After a thorough investigation of the Feb. 4, Tucker Hall bomb threats, FAMU Police Department made an arrest.

Joel Floyd was arrested late Tuesday afternoon for calling in a bomb threat to the FAMUPD, which shut down Tucker Hall for two hours.

“I am innocent until proven guilty,” said Floyd, 21, a sophomore biology student from Tallahassee.

Floyd is charged with two counts of false report of a bomb or explosive on state property, which is a second-degree felony He was booked into the Leon County Jail after being arrested.

FAMUPD said the caller contacted them shortly before 8 a.m. on two occasions, claiming that a bomb was in Tucker Hall on Wednesday, Feb. 4 and Friday Feb. 6.

In both cases, FAMUPD responded by securing and searching the facility. In neither instance was an explosive devise found.

Because FAMUPD records can trace callers, the campus police believe Floyd called in the bomb threat. Floyd doubts the evidence that FAMUPD has against him.

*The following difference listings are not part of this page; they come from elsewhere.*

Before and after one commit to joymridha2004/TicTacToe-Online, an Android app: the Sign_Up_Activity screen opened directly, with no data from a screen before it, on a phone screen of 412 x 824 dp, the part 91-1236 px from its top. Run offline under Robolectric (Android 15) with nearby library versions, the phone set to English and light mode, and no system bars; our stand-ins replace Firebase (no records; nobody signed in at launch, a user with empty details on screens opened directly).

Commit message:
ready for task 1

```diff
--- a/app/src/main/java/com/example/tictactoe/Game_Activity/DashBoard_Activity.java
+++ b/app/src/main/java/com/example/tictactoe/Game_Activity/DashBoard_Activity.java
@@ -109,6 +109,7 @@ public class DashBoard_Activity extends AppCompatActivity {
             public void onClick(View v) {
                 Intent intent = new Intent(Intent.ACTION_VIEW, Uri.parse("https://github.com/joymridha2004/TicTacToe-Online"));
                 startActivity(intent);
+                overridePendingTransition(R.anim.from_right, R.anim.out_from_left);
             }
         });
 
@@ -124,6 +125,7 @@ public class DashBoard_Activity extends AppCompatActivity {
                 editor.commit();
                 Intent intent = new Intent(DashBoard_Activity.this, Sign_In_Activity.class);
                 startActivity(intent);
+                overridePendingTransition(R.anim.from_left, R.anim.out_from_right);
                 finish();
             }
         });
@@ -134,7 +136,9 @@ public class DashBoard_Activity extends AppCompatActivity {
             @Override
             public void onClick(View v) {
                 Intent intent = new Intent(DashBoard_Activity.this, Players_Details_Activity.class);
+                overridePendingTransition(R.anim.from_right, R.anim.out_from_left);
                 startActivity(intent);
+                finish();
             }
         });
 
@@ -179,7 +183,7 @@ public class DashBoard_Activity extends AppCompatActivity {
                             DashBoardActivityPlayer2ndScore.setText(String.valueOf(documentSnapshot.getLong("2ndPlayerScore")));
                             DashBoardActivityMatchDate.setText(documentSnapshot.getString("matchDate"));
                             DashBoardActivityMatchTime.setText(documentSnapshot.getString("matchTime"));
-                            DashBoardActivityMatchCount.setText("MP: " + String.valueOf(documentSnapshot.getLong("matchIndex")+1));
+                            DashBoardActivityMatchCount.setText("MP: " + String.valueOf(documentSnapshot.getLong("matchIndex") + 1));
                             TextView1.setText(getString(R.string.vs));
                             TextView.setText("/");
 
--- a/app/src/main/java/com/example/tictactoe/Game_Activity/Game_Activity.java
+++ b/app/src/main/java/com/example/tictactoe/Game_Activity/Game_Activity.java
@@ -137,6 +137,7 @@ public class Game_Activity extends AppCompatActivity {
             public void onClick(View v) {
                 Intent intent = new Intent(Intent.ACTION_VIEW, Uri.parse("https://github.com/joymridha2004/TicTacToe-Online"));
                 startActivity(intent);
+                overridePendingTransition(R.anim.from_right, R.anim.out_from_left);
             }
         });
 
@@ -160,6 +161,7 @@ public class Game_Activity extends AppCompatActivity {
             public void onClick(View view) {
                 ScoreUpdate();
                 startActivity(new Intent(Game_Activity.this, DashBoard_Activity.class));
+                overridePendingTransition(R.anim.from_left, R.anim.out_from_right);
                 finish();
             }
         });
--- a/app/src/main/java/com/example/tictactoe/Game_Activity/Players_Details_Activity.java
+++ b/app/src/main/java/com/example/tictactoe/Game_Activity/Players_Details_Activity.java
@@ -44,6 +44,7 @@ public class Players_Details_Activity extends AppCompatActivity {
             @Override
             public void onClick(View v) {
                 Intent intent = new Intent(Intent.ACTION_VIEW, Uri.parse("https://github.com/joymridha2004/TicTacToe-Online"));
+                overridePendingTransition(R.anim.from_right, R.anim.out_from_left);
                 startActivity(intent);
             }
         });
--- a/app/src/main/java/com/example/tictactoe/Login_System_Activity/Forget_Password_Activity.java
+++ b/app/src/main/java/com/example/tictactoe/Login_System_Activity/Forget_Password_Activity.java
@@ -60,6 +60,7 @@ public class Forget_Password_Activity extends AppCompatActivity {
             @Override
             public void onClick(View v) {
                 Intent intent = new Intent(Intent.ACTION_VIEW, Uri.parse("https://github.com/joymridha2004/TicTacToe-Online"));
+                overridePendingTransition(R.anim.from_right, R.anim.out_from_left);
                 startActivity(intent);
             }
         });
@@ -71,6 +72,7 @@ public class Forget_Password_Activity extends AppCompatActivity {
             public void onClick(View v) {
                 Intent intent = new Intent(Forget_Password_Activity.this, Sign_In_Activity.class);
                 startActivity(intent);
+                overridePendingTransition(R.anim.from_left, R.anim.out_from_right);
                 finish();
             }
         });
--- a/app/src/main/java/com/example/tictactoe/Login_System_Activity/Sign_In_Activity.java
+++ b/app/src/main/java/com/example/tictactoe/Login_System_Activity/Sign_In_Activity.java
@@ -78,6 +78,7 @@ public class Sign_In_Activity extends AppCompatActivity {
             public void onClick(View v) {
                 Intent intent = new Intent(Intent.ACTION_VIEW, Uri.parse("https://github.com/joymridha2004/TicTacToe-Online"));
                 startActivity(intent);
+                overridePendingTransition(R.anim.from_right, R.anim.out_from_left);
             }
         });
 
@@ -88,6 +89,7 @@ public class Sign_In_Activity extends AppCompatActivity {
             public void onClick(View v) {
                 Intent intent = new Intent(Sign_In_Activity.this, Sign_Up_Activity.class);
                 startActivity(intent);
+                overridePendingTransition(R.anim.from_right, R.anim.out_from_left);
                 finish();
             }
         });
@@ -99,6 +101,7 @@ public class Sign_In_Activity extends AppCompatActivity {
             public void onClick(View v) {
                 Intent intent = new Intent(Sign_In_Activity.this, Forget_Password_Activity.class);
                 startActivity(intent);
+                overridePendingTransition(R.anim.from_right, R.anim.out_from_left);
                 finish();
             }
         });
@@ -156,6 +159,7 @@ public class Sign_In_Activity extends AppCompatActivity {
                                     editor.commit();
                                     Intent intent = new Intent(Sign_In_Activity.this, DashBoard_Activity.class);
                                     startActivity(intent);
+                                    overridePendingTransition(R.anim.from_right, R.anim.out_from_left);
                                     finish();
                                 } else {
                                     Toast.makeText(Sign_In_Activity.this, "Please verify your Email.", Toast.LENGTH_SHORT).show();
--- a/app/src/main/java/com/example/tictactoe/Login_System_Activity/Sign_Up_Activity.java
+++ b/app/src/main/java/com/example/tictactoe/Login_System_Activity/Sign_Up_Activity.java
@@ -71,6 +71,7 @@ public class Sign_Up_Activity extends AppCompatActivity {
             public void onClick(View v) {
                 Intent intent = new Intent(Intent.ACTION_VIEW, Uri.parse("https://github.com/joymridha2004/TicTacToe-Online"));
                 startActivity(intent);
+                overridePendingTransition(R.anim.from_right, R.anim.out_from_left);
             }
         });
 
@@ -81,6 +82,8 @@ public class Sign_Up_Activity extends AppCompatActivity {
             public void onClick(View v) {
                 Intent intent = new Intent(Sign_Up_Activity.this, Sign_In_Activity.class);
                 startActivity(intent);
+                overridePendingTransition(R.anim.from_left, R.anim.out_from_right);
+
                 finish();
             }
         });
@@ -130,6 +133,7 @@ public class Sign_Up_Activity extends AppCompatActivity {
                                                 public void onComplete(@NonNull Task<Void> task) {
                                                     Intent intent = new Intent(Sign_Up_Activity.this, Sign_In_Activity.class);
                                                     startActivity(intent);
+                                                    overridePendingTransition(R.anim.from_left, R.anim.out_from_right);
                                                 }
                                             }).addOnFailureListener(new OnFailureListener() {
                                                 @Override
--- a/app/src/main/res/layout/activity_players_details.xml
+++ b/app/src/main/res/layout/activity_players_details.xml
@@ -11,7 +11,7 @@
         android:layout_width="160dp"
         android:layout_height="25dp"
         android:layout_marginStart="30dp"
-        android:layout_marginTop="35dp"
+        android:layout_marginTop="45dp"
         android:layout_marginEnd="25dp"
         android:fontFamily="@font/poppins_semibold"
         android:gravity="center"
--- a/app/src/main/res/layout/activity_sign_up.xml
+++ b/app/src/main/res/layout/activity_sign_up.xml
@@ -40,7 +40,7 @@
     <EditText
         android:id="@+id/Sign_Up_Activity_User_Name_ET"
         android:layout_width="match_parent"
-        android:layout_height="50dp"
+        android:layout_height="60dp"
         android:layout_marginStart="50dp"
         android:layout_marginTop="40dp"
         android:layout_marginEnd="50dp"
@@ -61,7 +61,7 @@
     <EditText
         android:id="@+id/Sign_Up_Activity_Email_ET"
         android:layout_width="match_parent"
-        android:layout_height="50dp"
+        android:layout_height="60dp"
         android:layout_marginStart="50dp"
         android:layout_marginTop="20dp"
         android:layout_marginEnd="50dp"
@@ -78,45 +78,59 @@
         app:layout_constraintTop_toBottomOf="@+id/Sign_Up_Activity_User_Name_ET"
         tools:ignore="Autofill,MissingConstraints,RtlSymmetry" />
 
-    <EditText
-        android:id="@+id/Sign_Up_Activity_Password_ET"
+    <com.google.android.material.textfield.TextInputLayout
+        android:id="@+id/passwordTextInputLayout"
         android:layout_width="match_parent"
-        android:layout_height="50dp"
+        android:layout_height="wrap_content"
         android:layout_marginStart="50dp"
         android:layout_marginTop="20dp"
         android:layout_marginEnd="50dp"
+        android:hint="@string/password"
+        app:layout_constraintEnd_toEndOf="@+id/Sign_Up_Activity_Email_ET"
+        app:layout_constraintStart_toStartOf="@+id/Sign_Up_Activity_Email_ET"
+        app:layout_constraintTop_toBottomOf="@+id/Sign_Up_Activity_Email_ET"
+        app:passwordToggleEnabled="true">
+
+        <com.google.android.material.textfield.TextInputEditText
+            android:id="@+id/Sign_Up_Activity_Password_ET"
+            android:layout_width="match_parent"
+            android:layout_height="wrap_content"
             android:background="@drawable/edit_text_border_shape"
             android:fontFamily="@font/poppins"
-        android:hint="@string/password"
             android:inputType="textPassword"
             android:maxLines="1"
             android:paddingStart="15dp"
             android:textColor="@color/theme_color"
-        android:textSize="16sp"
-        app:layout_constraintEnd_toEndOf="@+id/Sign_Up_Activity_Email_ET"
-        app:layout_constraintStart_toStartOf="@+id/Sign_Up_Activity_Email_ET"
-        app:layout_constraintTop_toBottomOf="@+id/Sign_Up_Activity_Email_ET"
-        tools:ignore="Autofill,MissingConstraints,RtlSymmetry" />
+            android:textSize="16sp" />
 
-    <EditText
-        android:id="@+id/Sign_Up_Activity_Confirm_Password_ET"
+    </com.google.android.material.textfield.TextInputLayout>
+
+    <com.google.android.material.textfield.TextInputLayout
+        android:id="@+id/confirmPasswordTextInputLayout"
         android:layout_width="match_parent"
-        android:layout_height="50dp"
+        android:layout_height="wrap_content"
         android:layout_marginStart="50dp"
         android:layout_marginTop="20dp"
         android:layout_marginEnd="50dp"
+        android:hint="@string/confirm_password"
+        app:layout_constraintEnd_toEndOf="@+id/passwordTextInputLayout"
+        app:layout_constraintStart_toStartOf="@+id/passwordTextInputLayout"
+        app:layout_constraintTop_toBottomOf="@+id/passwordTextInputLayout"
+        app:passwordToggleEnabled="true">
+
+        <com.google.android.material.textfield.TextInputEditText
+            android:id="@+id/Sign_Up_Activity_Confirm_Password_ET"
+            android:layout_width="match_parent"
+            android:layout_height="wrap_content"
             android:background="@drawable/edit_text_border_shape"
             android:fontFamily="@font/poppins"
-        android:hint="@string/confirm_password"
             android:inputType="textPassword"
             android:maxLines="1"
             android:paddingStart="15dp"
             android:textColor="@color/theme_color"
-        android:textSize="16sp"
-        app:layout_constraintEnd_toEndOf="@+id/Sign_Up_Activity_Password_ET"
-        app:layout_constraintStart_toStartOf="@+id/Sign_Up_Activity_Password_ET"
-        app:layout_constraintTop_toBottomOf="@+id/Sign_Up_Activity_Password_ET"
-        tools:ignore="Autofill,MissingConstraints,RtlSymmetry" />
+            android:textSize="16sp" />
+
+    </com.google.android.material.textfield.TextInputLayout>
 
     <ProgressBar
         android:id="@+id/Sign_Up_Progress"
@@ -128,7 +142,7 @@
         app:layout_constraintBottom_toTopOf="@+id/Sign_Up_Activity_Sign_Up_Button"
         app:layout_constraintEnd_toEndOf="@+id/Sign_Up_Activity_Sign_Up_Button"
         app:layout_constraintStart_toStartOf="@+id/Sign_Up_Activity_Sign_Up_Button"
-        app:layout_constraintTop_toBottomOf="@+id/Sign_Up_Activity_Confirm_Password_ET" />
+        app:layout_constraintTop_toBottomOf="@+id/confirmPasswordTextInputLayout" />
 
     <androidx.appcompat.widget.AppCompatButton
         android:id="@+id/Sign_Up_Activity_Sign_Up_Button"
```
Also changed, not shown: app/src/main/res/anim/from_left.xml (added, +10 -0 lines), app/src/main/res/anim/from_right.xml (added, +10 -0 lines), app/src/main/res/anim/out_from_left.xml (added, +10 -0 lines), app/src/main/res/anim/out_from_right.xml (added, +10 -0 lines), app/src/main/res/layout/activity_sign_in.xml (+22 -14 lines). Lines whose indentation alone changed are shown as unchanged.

“They claim my voice is a match to the voice of the caller … it wasn’t me, I didn’t do it,” Floyd said.

“Because a second-degree felony does not carry a mandated sentence, there is a very wide range of sentencing allotted,” said Deputy State Attorney C.W. Goodwin. “His sentencing will be based on pervious crime records.”

If convicted Floyd could receive penalties ranging from probation to 15 years in prison.

Floyd said he’s not guilty and has had no previous problems with the law.

“I have no previous crime record,” Floyd said.

But according to his criminal records, Floyd has been charged with two counts of fraud impersonation, breach of peace, violation of probation, grand theft and civil contempt.

Floyd’s family said that he is innocent.

“I never thought that Joel would do anything like this,” said Floyd’s sister Tishunta Floyd. “If he did do it, he probably did not mean any harm … he’s just a college student who plays too much.”

Floyd is the second person in four years who has been arrested for bomb threats at FAMU. The difference between the two incidents is that the first caller carried out his threats.

Lawrence Lombardi, a white unemployed embalmer, was sentenced to life in prison for setting off two pipe bombs in 1999. The bombings were accompanied by racist phone calls to WTXL-TV, a local news station.

The first bomb exploded Aug. 31, 1999, in a first floor restroom of Lee Hall. The second bomb exploded in a first floor restroom of the Perry Paige Building.

Floyd is not fretful of speculation or previous cases, and plans to go on as normal.

“I am not worried … I will continue to maintain my class schedule and receive an education,” said Floyd.

Floyd was released Tuesday on $10,000 bond.

Contact Benjamin Evans III at benjaminevans@forpresident.com